No one wants to admit they come from privilege, if for no reason other than it makes whatever you have achieved in your life seem relatively unimpressive. Case in point: Samantha Henig's take on being a not-massively-rich student at Trinity - the Manhattan prep school, not the preppy Connecticut college:
For my junior year of high school, my father took a one-year fellowship in Manhattan, and my mom and I tagged along. Included in his package: a subsidized apartment for us in a doorman building at 64th and Third (which I learned within my first week did not qualify as the Upper East Side) and money to help my family send me to private school for the first time in my life. I chose Trinity on the Upper West Side because it seemed the furthest from what I had known. I was coming from a packed and diverse high school of 3,200 students, more than half of whom were black and Hispanic. At Trinity, there were 100 kids per grade, and most of them were white and very, very rich. [....]

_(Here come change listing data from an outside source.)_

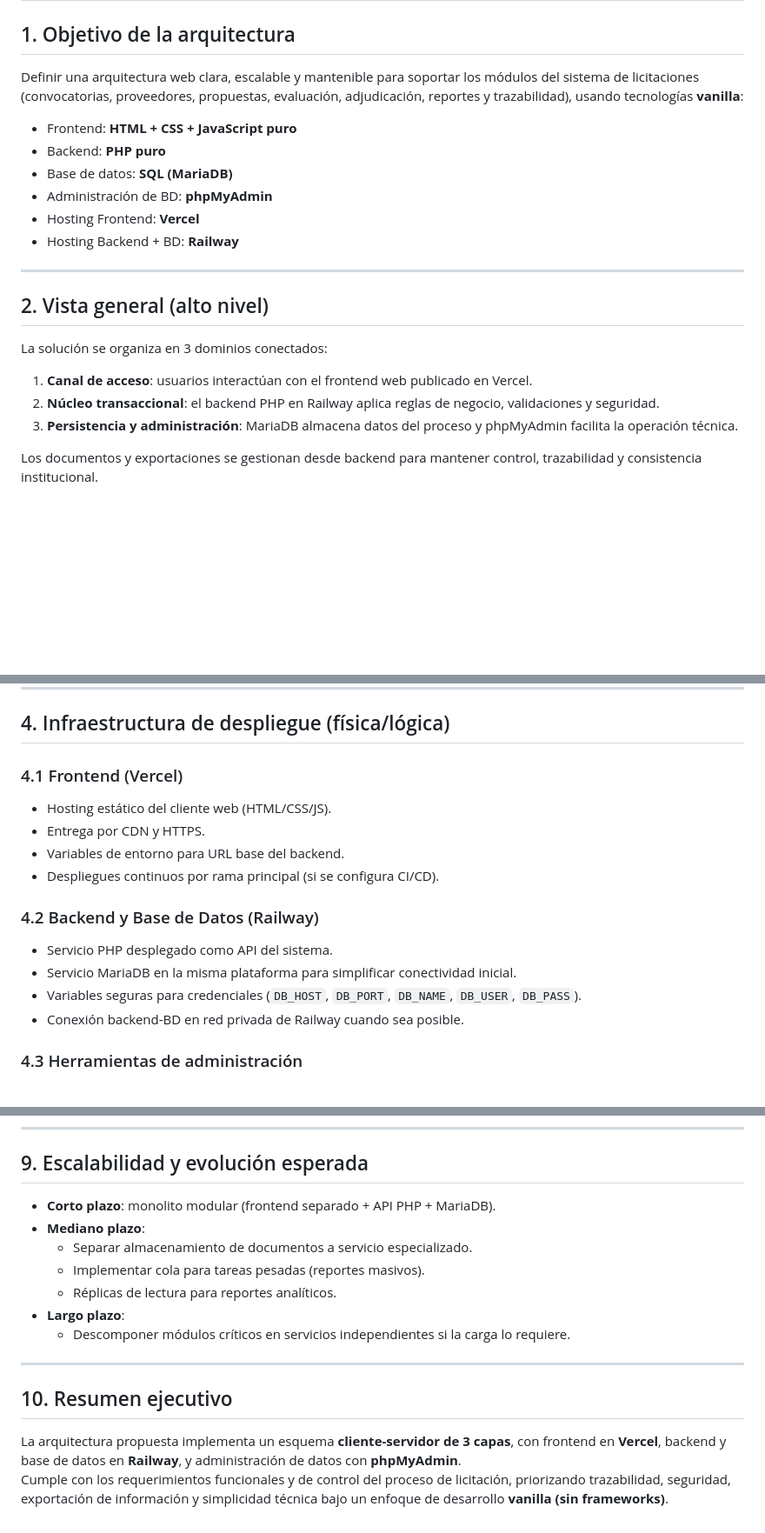
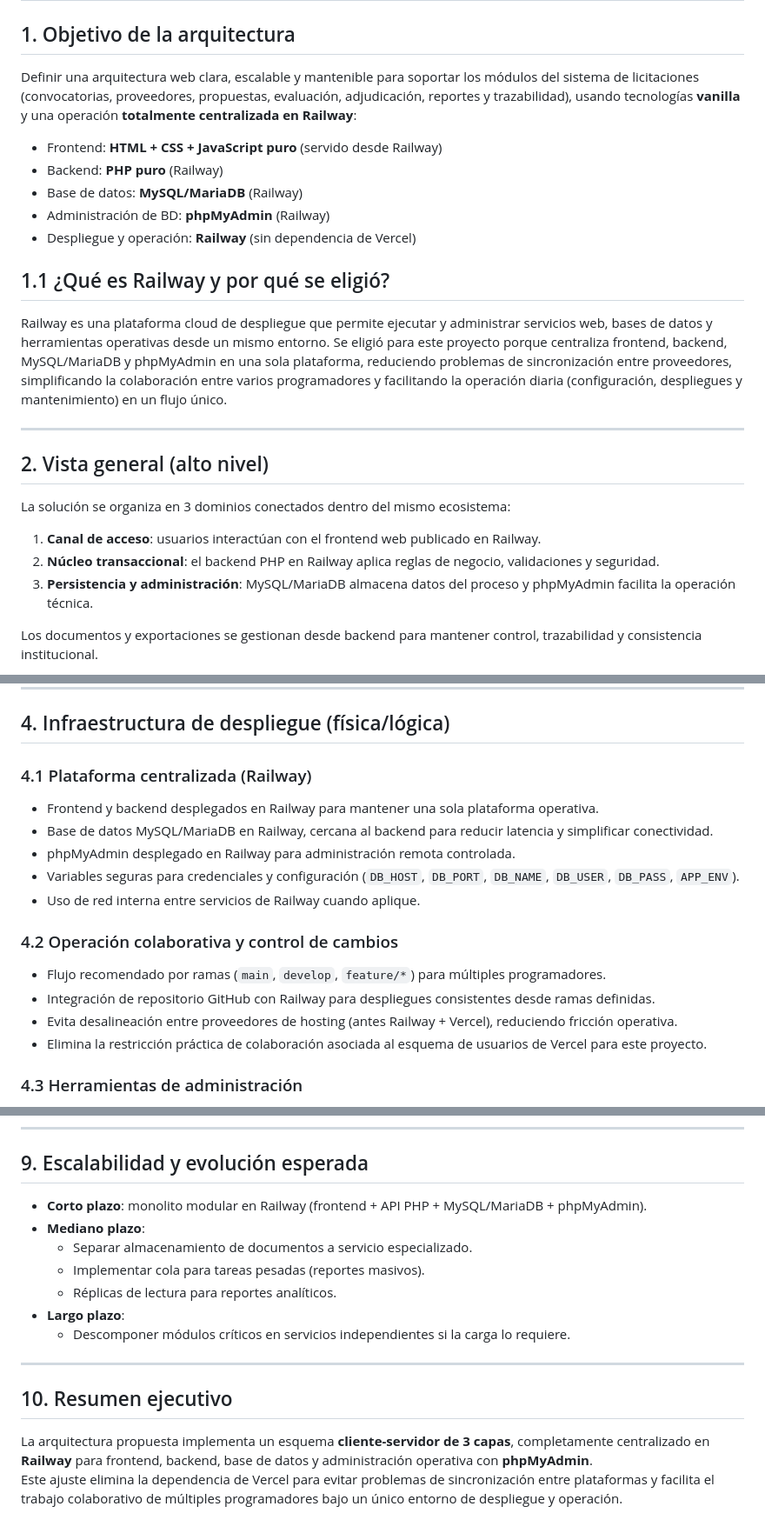
Before and after one commit to KarlSlim7k/SGPLOPyPC, a Markdown page: arquitectura_infraestructura.md, 3 parts joined by grey strips. Shown at 87% size. Rendered like a GitHub page; blank space fills up the shorter version.

Commit message:
docs: update architecture documentation to centralize deployment on Railway

```diff
--- a/arquitectura_infraestructura.md
+++ b/arquitectura_infraestructura.md
@@ -2,23 +2,25 @@
 ## Sistema de Gestión del Procedimiento de Licitación de Obra Pública y Procesos de Contratación
 
 ## 1. Objetivo de la arquitectura
-Definir una arquitectura web clara, escalable y mantenible para soportar los módulos del sistema de licitaciones (convocatorias, proveedores, propuestas, evaluación, adjudicación, reportes y trazabilidad), usando tecnologías **vanilla**:
+Definir una arquitectura web clara, escalable y mantenible para soportar los módulos del sistema de licitaciones (convocatorias, proveedores, propuestas, evaluación, adjudicación, reportes y trazabilidad), usando tecnologías **vanilla** y una operación **totalmente centralizada en Railway**:
 
-- Frontend: **HTML + CSS + JavaScript puro**
-- Backend: **PHP puro**
-- Base de datos: **SQL (MariaDB)**
-- Administración de BD: **phpMyAdmin**
-- Hosting Frontend: **Vercel**
-- Hosting Backend + BD: **Railway**
+- Frontend: **HTML + CSS + JavaScript puro** (servido desde Railway)
+- Backend: **PHP puro** (Railway)
+- Base de datos: **MySQL/MariaDB** (Railway)
+- Administración de BD: **phpMyAdmin** (Railway)
+- Despliegue y operación: **Railway** (sin dependencia de Vercel)
+
+## 1.1 ¿Qué es Railway y por qué se eligió?
+Railway es una plataforma cloud de despliegue que permite ejecutar y administrar servicios web, bases de datos y herramientas operativas desde un mismo entorno. Se eligió para este proyecto porque centraliza frontend, backend, MySQL/MariaDB y phpMyAdmin en una sola plataforma, reduciendo problemas de sincronización entre proveedores, simplificando la colaboración entre varios programadores y facilitando la operación diaria (configuración, despliegues y mantenimiento) en un flujo único.
 
 ---
 
 ## 2. Vista general (alto nivel)
 
-La solución se organiza en 3 dominios conectados:
-1. **Canal de acceso**: usuarios interactúan con el frontend web publicado en Vercel.
+La solución se organiza en 3 dominios conectados dentro del mismo ecosistema:
+1. **Canal de acceso**: usuarios interactúan con el frontend web publicado en Railway.
 2. **Núcleo transaccional**: el backend PHP en Railway aplica reglas de negocio, validaciones y seguridad.
-3. **Persistencia y administración**: MariaDB almacena datos del proceso y phpMyAdmin facilita la operación técnica.
+3. **Persistencia y administración**: MySQL/MariaDB almacena datos del proceso y phpMyAdmin facilita la operación técnica.
 
 Los documentos y exportaciones se gestionan desde backend para mantener control, trazabilidad y consistencia institucional.
 
@@ -91,17 +91,18 @@ flowchart LR
 
 ## 4. Infraestructura de despliegue (física/lógica)
 
-### 4.1 Frontend (Vercel)
-- Hosting estático del cliente web (HTML/CSS/JS).
-- Entrega por CDN y HTTPS.
-- Variables de entorno para URL base del backend.
-- Despliegues continuos por rama principal (si se configura CI/CD).
+### 4.1 Plataforma centralizada (Railway)
+- Frontend y backend desplegados en Railway para mantener una sola plataforma operativa.
+- Base de datos MySQL/MariaDB en Railway, cercana al backend para reducir latencia y simplificar conectividad.
+- phpMyAdmin desplegado en Railway para administración remota controlada.
+- Variables seguras para credenciales y configuración (`DB_HOST`, `DB_PORT`, `DB_NAME`, `DB_USER`, `DB_PASS`, `APP_ENV`).
+- Uso de red interna entre servicios de Railway cuando aplique.
 
-### 4.2 Backend y Base de Datos (Railway)
-- Servicio PHP desplegado como API del sistema.
-- Servicio MariaDB en la misma plataforma para simplificar conectividad inicial.
-- Variables seguras para credenciales (`DB_HOST`, `DB_PORT`, `DB_NAME`, `DB_USER`, `DB_PASS`).
-- Conexión backend-BD en red privada de Railway cuando sea posible.
+### 4.2 Operación colaborativa y control de cambios
+- Flujo recomendado por ramas (`main`, `develop`, `feature/*`) para múltiples programadores.
+- Integración de repositorio GitHub con Railway para despliegues consistentes desde ramas definidas.
+- Evita desalineación entre proveedores de hosting (antes Railway + Vercel), reduciendo fricción operativa.
+- Elimina la restricción práctica de colaboración asociada al esquema de usuarios de Vercel para este proyecto.
 
 ### 4.3 Herramientas de administración
 - phpMyAdmin para operación de base de datos:
@@ -230,7 +231,7 @@ Esta estructura separa recursos estáticos, lógica JavaScript y vistas por mód
 ---
 
 ## 9. Escalabilidad y evolución esperada
-- **Corto plazo**: monolito modular (frontend separado + API PHP + MariaDB).
+- **Corto plazo**: monolito modular en Railway (frontend + API PHP + MySQL/MariaDB + phpMyAdmin).
 - **Mediano plazo**:
   - Separar almacenamiento de documentos a servicio especializado.
   - Implementar cola para tareas pesadas (reportes masivos).
@@ -241,5 +242,5 @@ Esta estructura separa recursos estáticos, lógica JavaScript y vistas por mód
 ---
 
 ## 10. Resumen ejecutivo
-La arquitectura propuesta implementa un esquema **cliente-servidor de 3 capas**, con frontend en **Vercel**, backend y base de datos en **Railway**, y administración de datos con **phpMyAdmin**.
-Cumple con los requerimientos funcionales y de control del proceso de licitación, priorizando trazabilidad, seguridad, exportación de información y simplicidad técnica bajo un enfoque de desarrollo **vanilla (sin frameworks)**.
+La arquitectura propuesta implementa un esquema **cliente-servidor de 3 capas**, completamente centralizado en **Railway** para frontend, backend, base de datos y administración operativa con **phpMyAdmin**.
+Este ajuste elimina la dependencia de Vercel para evitar problemas de sincronización entre plataformas y facilita el trabajo colaborativo de múltiples programadores bajo un único entorno de despliegue y operación.
```
Also changed, not shown: other parts of arquitectura_infraestructura.md (+11 -13 lines).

[...] I couldn’t come close to affording the clothes and restaurants my Trinity peers took for granted. (And unlike [fictional scholarship student] Anna, whose only non-Langdon friend is a banker who’s also living the glamorous life, I still had my public-school friends back home to keep me honest.)
Obviously we are not privy to the whole story, but from the information given... if your father is not only present in your life, but has a fellowship prestigious enough to bring him perks that include a posh Manhattan apartment and private-school tuition for you, you come from privilege. Not the same kind of privilege that permits Gossip-Girl-level excesses, but privilege all the same.
If you're going to use your own socioeconomic background to make some broader point about how the world works, you have to own up to what that background was, not relative to the world's three richest people, but relative to, I don't know, some slightly larger set. It's not that the subtle differences between Manhattan prep-school's upper and upper middle classes, the ones that feel massive to insiders only, should not be explored for all they're worth (although I'm not signing up for that task). But if that's what you're describing, and you're telling it from the 'lowly' upper-middle end of that spectrum, you sort of have to be clear that you know you didn't grow up poor, or even, in all likelihood, middle-class.
And then the idea that public-school friends are some kind of magical force keeping one attuned to what really matters in life just strikes me as unlikely. Is teenage materialism so fundamentally different if it's kids with $900 designer handbags sniffing at those with $80 North Face backpacks than it is if the North Face kids feel superior to those whose backpacks are off-brands? Clearly the former makes for better television - 'rich' being best indicated by Big Shiny Things, but as far as I'm concerned, the difference ends there.
Anyway, part of me feels for Henig, because I too grew up poor-relative-to-some-really-rich-Manhattan-prep-school-classmates, and I understand the temptation to present this sort of upbringing as one from which it's still possible to emerge self-made. But I tend to think it's not.